But love is more organized than that. Love has cellphones and ambulances, nurses and doctors, complete strangers and policemen and emergency responders always at the ready. Love has nurses who will jump out of bed in the middle of the night and get family members to watch their children so they can rush to the hospital and save the life of someone they’ve never met. Love has first responders who will walk into a booby-trapped building to save the lives of neighbors they will never meet.
It must be lonely being James Holmes, spending the first part of your life planning alone for an act that will leave you sitting alone for the rest of your life. For the rest of us, life is crowded. Love is always only three numbers and one movie seat away.
We have lived our country’s history as a chapter of wars, and many of those wars we have been blessed to win. We are a team that loves each other and will fight for each other, and if you punch us in the mouth, we will fight back.
That is one of our obvious strengths, but it is not our greatest strength. America’s awesome strength to fight is overwhelmed by its irrepressible strength to love. James Holmes took twelve lives last night. Love saved fifty-nine lives. Policemen on the scene in minutes, strangers carrying strangers, nurses and doctors activated all over the city.

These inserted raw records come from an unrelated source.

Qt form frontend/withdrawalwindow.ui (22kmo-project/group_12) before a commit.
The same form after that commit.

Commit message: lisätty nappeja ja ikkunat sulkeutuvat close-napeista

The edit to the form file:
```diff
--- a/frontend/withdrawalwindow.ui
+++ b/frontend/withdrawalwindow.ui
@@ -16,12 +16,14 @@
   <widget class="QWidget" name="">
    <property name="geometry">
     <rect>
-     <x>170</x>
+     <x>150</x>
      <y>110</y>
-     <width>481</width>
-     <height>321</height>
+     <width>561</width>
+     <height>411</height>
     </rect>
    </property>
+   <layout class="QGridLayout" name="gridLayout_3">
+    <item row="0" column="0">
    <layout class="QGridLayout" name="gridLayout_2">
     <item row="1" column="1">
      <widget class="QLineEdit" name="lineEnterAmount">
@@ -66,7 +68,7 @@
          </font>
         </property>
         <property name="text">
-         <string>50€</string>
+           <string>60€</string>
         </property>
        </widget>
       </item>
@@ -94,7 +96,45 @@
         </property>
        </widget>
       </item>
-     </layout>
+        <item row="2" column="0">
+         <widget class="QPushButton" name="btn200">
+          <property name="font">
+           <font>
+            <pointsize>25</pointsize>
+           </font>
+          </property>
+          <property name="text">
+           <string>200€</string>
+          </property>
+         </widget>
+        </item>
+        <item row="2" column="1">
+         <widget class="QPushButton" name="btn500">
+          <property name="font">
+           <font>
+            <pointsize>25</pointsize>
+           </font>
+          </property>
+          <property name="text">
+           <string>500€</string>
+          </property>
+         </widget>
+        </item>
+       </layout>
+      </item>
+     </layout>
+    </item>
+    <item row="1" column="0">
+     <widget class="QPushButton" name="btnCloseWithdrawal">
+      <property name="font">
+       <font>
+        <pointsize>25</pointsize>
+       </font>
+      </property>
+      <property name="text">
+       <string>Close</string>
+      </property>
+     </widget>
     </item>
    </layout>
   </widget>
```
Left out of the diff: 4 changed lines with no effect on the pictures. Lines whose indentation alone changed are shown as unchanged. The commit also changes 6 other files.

But we didn’t stop there. Love saved the 700 other people who walked out of the Aurora movie theater unhurt.
But we didn’t stop there. Love saved the 5,000 who went to see Batman all over Colorado, and the 1.2 million who saw it all over the country, who walked in and out safely with their friends, arm in arm. But we didn’t stop there. Love claimed the four million other Coloradans who went to bed peacefully last night, ad who woke up this morning committed to loving each other a little deeper.
The awe of last night is not that a man full of hate can take twelve people’s lives; it is that a nation full of love can save 300 million lives every day. I sat this morning wondering what I could do to help: give blood, support victims, raise money, stop violence. How could we start to fight back?

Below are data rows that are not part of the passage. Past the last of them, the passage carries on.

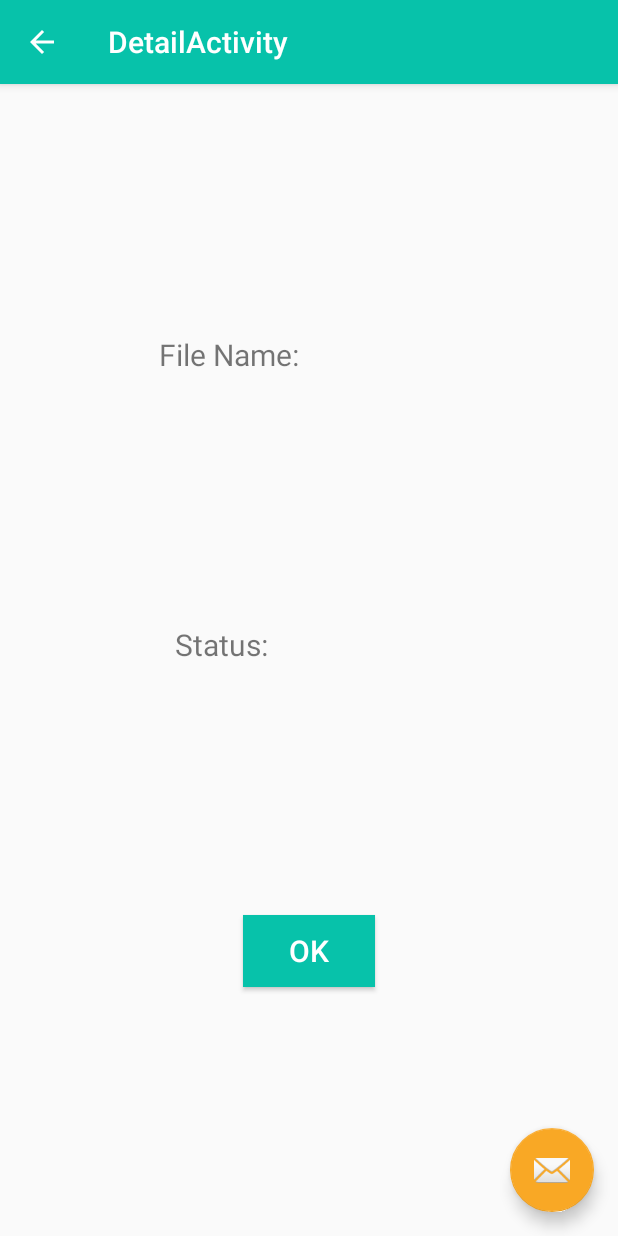
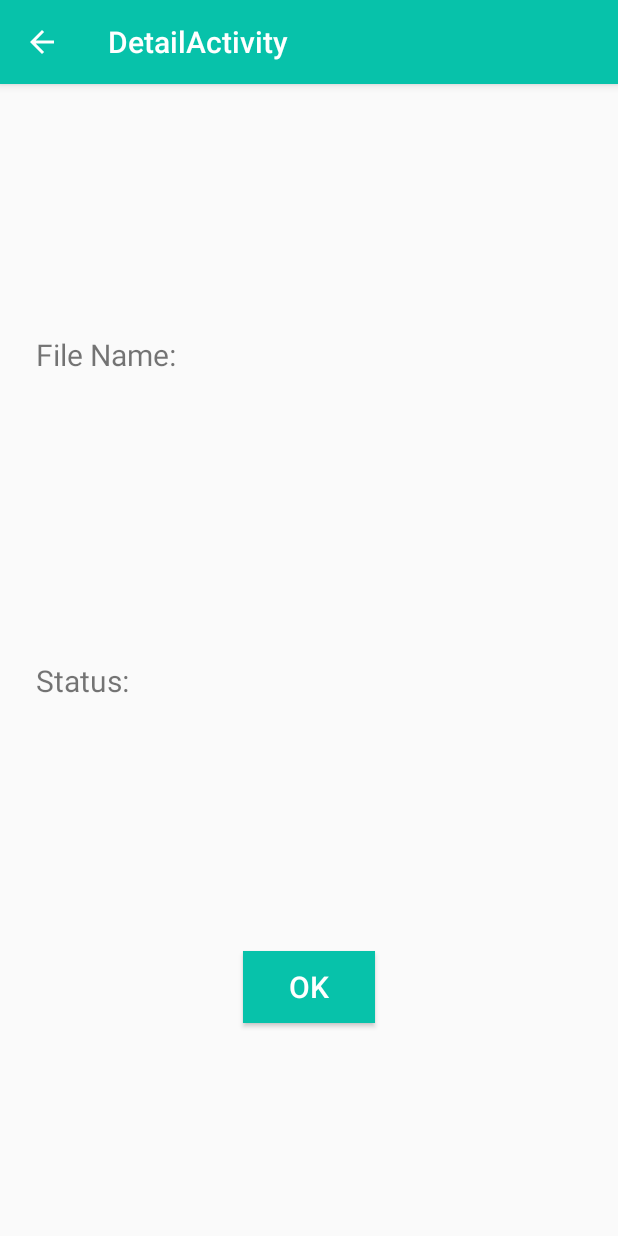
Before and after one commit to KellieHale/UdacityProject3, an Android app: the DetailActivity screen opened directly, with no data from a screen before it, on a phone screen of 412 x 824 dp. Run offline under Robolectric (Android 15) with nearby library versions, the phone set to English and light mode, and no system bars.

Commit message:
animated button and detail screen complete. finishing touches are being worked on

```diff
--- a/app/src/main/AndroidManifest.xml
+++ b/app/src/main/AndroidManifest.xml
@@ -21,7 +21,6 @@
             android:theme="@style/AppTheme.NoActionBar">
             <intent-filter>
                 <action android:name="android.intent.action.MAIN" />
-
                 <category android:name="android.intent.category.LAUNCHER" />
             </intent-filter>
         </activity>
--- a/app/src/main/java/com/udacity/DetailActivity.kt
+++ b/app/src/main/java/com/udacity/DetailActivity.kt
@@ -1,8 +1,10 @@
 package com.udacity
 
+import android.app.NotificationManager
 import android.os.Bundle
 import androidx.appcompat.app.AppCompatActivity
 import kotlinx.android.synthetic.main.activity_detail.*
+import kotlinx.android.synthetic.main.content_detail.*
 
 class DetailActivity : AppCompatActivity() {
 
@@ -11,8 +13,20 @@ class DetailActivity : AppCompatActivity() {
         setContentView(R.layout.activity_detail)
         setSupportActionBar(toolbar)
 
+        val notificationManager = getSystemService(
+            NotificationManager::class.java
+        )
+        notificationManager.cancelAll()
+
         val actionBar = supportActionBar
         actionBar!!.setDisplayHomeAsUpEnabled(true)
+
+        fileText.text= intent.getStringExtra("repositoryURL")
+        statusText.text = intent.getStringExtra("downloadStatus")
+
+        okButton.setOnClickListener {
+            onBackPressed()
+        }
     }
 
     override fun onSupportNavigateUp(): Boolean {
--- a/app/src/main/res/layout/activity_detail.xml
+++ b/app/src/main/res/layout/activity_detail.xml
@@ -22,12 +22,4 @@
 
     <include layout="@layout/content_detail" />
 
-    <com.google.android.material.floatingactionbutton.FloatingActionButton
-        android:id="@+id/fab"
-        android:layout_width="wrap_content"
-        android:layout_height="wrap_content"
-        android:layout_gravity="bottom|end"
-        android:layout_margin="@dimen/fab_margin"
-        app:srcCompat="@android:drawable/ic_dialog_email" />
-
 </androidx.coordinatorlayout.widget.CoordinatorLayout>
--- a/app/src/main/res/layout/content_detail.xml
+++ b/app/src/main/res/layout/content_detail.xml
@@ -1,11 +1,6 @@
 <?xml version="1.0" encoding="utf-8"?>
-<layout>
-    <data>
-        <variable
-            name="activityDetail"
-            type="com.udacity.DetailActivity" />
-    </data>
-    <androidx.constraintlayout.widget.ConstraintLayout xmlns:android="http://schemas.android.com/apk/res/android"
+<androidx.constraintlayout.motion.widget.MotionLayout
+    xmlns:android="http://schemas.android.com/apk/res/android"
     xmlns:app="http://schemas.android.com/apk/res-auto"
     xmlns:tools="http://schemas.android.com/tools"
     android:layout_width="match_parent"
@@ -13,7 +8,8 @@
     android:id="@+id/content_detail"
     app:layout_behavior="@string/appbar_scrolling_view_behavior"
     tools:context=".DetailActivity"
-        tools:showIn="@layout/activity_detail">
+    tools:showIn="@layout/activity_detail"
+    app:layoutDescription="@xml/content_main_scene">
 
     <TextView
         android:layout_width="wrap_content"
@@ -21,6 +17,7 @@
         android:id="@+id/fileName"
         android:text="@string/file_name"
         android:textSize="20sp"
+        android:layout_margin="@dimen/margin_normal"
         app:layout_constraintStart_toStartOf="parent"
         app:layout_constraintTop_toTopOf="parent"
         app:layout_constraintBottom_toTopOf="@+id/statusName"
@@ -32,6 +29,7 @@
         android:id="@+id/statusName"
         android:text="@string/status"
         android:textSize="20sp"
+        android:layout_margin="@dimen/margin_normal"
         app:layout_constraintStart_toStartOf="parent"
         app:layout_constraintTop_toBottomOf="@+id/fileName"
         app:layout_constraintBottom_toTopOf="@+id/okButton"
@@ -42,19 +40,23 @@
         android:layout_height="wrap_content"
         android:id="@+id/fileText"
         android:textSize="20sp"
+        android:layout_margin="@dimen/margin_normal"
         app:layout_constraintStart_toEndOf="@+id/fileName"
         app:layout_constraintEnd_toEndOf="parent"
         app:layout_constraintTop_toTopOf="parent"
-            app:layout_constraintBottom_toTopOf="@+id/statusText"/>
+        app:layout_constraintBottom_toTopOf="@+id/statusText"
+        tools:text="RepositoryURL"/>
     <TextView
         android:layout_width="wrap_content"
         android:layout_height="wrap_content"
         android:id="@+id/statusText"
-            android:text=""
+        android:textSize="20sp"
+        android:layout_margin="@dimen/margin_normal"
         app:layout_constraintStart_toEndOf="@+id/statusName"
         app:layout_constraintEnd_toEndOf="parent"
         app:layout_constraintBottom_toTopOf="@+id/okButton"
-            app:layout_constraintTop_toBottomOf="@+id/fileText"/>
+        app:layout_constraintTop_toBottomOf="@+id/fileText"
+        tools:text="downloadStatus"/>
     <Button
         android:layout_width="wrap_content"
         android:layout_height="wrap_content"
@@ -66,7 +68,7 @@
         app:layout_constraintStart_toStartOf="parent"
         app:layout_constraintEnd_toEndOf="parent"
         app:layout_constraintTop_toBottomOf="@+id/statusName"
-            app:layout_constraintBottom_toBottomOf="parent"/>
+        app:layout_constraintBottom_toBottomOf="parent" />
 
-    </androidx.constraintlayout.widget.ConstraintLayout>
-</layout>
+
+</androidx.constraintlayout.motion.widget.MotionLayout>
--- a/app/src/main/res/values/attrs.xml
+++ b/app/src/main/res/values/attrs.xml
@@ -1,6 +1,9 @@
 <?xml version="1.0" encoding="utf-8"?>
 <resources>
     <declare-styleable name="LoadingButton">
-<!--   TODO: create custom attributes for the view-->
+        <attr name="colorLoading" format="color" />
+        <attr name="colorCompleted" format="color" />
+        <attr name="textLoading" format="string" />
+        <attr name="textCompleted" format="string" />
     </declare-styleable>
 </resources>
--- a/app/src/main/res/values/dimens.xml
+++ b/app/src/main/res/values/dimens.xml
@@ -2,4 +2,7 @@
     <dimen name="fab_margin">16dp</dimen>
 
     <dimen name="default_text_size">20sp</dimen>
+    <dimen name="margin_normal">24dp</dimen>
+
+    <dimen name="circleRadius">15dp</dimen>
 </resources>
--- a/app/src/main/res/xml/content_main_scene.xml
+++ b/app/src/main/res/xml/content_main_scene.xml
@@ -2,43 +2,48 @@
 <MotionScene xmlns:android="http://schemas.android.com/apk/res/android"
     xmlns:app="http://schemas.android.com/apk/res-auto">
 
-    <ConstraintSet android:id="@+id/start">
+    <ConstraintSet
+        android:id="@+id/start">
         <Constraint
-            android:id="@+id/custom_button"
+            android:id="@+id/fileText"
             android:layout_width="0dp"
-            android:layout_height="60dp"
-            android:layout_margin="20dp"
-            app:layout_constraintBottom_toBottomOf="parent"
-            app:layout_constraintStart_toStartOf="parent"
-            app:layout_constraintTop_toBottomOf="@id/button_group"
-            app:layout_constraintEnd_toEndOf="parent">
-            <CustomAttribute
-                app:attributeName="backgroundColor"
-                app:customColorValue="@color/colorPrimary"/>
-        </Constraint>
+            android:layout_height="wrap_content"
+            app:layout_constraintStart_toEndOf="@+id/fileName"
+            app:layout_constraintEnd_toEndOf="parent"
+            app:layout_constraintTop_toTopOf="parent"
+            app:layout_constraintBottom_toTopOf="@+id/statusText"/>
+        <Constraint
+            android:id="@+id/statusText"
+            android:layout_width="0dp"
+            android:layout_height="wrap_content"
+            app:layout_constraintStart_toEndOf="@+id/statusName"
+            app:layout_constraintEnd_toEndOf="parent"
+            app:layout_constraintBottom_toTopOf="@+id/okButton"
+            app:layout_constraintTop_toBottomOf="@+id/fileText"/>
     </ConstraintSet>
 
-    <ConstraintSet android:id="@+id/end">
+    <ConstraintSet
+        android:id="@+id/end">
         <Constraint
-            android:id="@+id/custom_button"
+            android:id="@+id/fileText"
             android:layout_width="0dp"
-            android:layout_height="60dp"
-            android:layout_margin="20dp"
-            app:layout_constraintBottom_toBottomOf="parent"
-            app:layout_constraintStart_toStartOf="parent"
-            app:layout_constraintTop_toBottomOf="@id/button_group"
-            app:layout_constraintEnd_toEndOf="parent">
-            <CustomAttribute
-                app:attributeName="backgroundColor"
-                app:customColorValue="@color/colorPrimaryDark"/>
-        </Constraint>
+            android:layout_height="wrap_content"
+            app:layout_constraintStart_toEndOf="@+id/fileName"
+            app:layout_constraintEnd_toEndOf="parent"
+            app:layout_constraintTop_toTopOf="parent"
+            app:layout_constraintBottom_toTopOf="@+id/statusText"/>
+        <Constraint
+            android:id="@+id/statusText"
+            android:layout_width="0dp"
+            android:layout_height="wrap_content"
+            app:layout_constraintStart_toEndOf="@+id/statusName"
+            app:layout_constraintEnd_toEndOf="parent"
+            app:layout_constraintBottom_toTopOf="@+id/okButton"
+            app:layout_constraintTop_toBottomOf="@+id/fileText"/>
     </ConstraintSet>
     <Transition
-        app:constraintSetStart="@+id/start"
-        app:constraintSetEnd="@+id/end">
-        <OnClick
-            app:clickAction="transitionToEnd"
-            app:targetId="@id/custom_button"/>
-    </Transition>
+        app:autoTransition="animateToEnd"
+        app:constraintSetStart="@id/start"
+        app:constraintSetEnd="@id/end"/>
 
 </MotionScene>
```
Also changed, not shown: app/src/main/java/com/udacity/LoadingButton.kt (+99 -10 lines), app/src/main/java/com/udacity/MainActivity.kt (+16 -8 lines), app/src/main/java/com/udacity/NotificationUtils.kt (+8 -7 lines), app/src/main/res/layout/content_main.xml (+13 -13 lines). Lines whose indentation alone changed are shown as unchanged.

My friends were texting me that they had plans to take their kids to Batman tonight but were now afraid to go. Others who were going to play pick-up basketball or go out to dinner were now afraid to leave home. They thought they would bunker down in their home and wonder, “How do we fight back?”
The answer is we love back. We live back. We deepen our commitments to all the unnumbered acts of kindness that make America an unrendable fabric. We respond by showing that we will play harder, and longer. We will serve more meals, play more games, eat more food, listen to more jazz, go to more movies, give more hugs, and say more “thank yous” and “I love yous” than ever before.
So while James Holmes settles into the cell where he will spend the rest of his life, wondering what we will do to fight back, we will love back. We will go to a park this afternoon and play soccer, we will go to the playground and restaurants and movie theaters of our city all weekend and all year.
He should know not only that he failed in his demented attempt to be the villain, but that Batman didn’t have to leap off the screen to stop him, because we had a far more organized and powerful force than any superhero could ever have. Even the twelve lives that he took, this nation will love so strongly and so deeply that we will ensure they get a lifetime full of love out of a life he tried to cut short.
And the fifty-nine lives we took back will be so overrun with love that they will live their lives feeling blessed every day, and everyone who ever meets them will pass on in an instant a love they never knew they earned but we will never let them forget.
In a movie theatre in Aurora 50 years from now, one of last night’s survivors will be waiting in the popcorn line and mention that he was in Theatre 9 on that terrible summer night in 2012. And inexplicably, with an arm full of popcorn, a total stranger will reach out and give that old man a huge hug and say, “I’m so glad you made it.”
This story to be CONTINUED…
Cynthia Djengue, BA, MSW, CHC